* About this exercise:
Calculate how many lines in the following records hold the word "scorebook", and report that number without comment.

----- Data listing

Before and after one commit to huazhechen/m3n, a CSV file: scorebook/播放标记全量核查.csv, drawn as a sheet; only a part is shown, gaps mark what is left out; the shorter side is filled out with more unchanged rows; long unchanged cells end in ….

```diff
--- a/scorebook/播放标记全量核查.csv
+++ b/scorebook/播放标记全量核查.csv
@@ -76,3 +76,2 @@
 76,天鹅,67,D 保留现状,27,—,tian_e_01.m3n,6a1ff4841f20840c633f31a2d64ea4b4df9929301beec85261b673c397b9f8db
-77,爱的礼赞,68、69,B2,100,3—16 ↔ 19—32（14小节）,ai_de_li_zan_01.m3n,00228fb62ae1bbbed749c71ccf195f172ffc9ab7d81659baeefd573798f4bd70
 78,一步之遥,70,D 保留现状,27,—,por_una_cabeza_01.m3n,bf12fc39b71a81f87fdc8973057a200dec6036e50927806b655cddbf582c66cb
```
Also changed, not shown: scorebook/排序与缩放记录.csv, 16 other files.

----------
----- Data listing

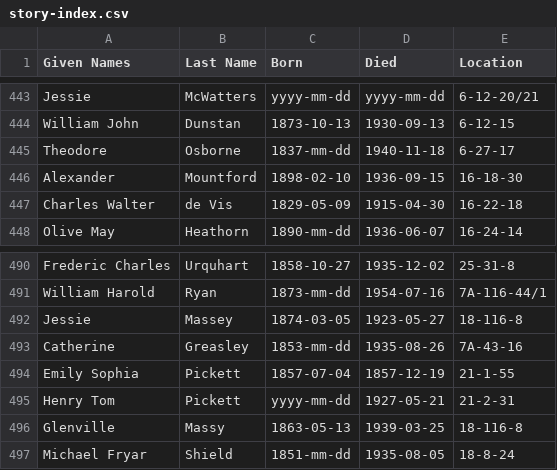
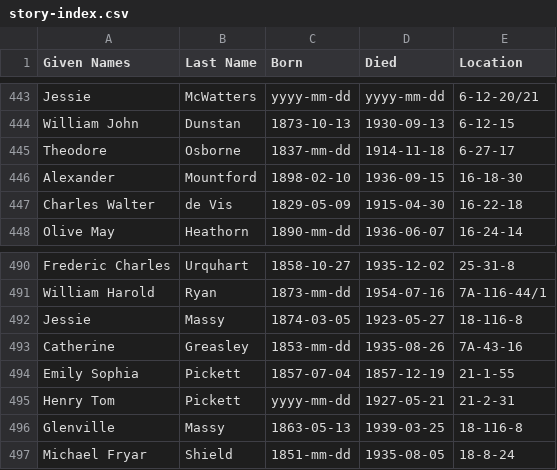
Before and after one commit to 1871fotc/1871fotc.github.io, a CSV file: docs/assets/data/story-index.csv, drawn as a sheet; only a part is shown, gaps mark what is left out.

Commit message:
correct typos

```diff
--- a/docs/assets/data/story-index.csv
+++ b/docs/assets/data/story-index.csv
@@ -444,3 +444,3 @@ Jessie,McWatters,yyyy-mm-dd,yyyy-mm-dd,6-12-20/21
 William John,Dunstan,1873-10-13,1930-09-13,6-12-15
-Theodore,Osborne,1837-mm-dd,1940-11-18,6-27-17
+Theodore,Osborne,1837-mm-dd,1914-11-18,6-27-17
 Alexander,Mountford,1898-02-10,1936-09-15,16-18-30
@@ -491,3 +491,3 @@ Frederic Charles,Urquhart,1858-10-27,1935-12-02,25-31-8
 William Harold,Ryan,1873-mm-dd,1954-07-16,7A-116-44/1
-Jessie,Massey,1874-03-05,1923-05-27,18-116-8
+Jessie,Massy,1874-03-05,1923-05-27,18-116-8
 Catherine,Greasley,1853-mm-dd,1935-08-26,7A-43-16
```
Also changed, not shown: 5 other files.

----------

* Finished exercise:
4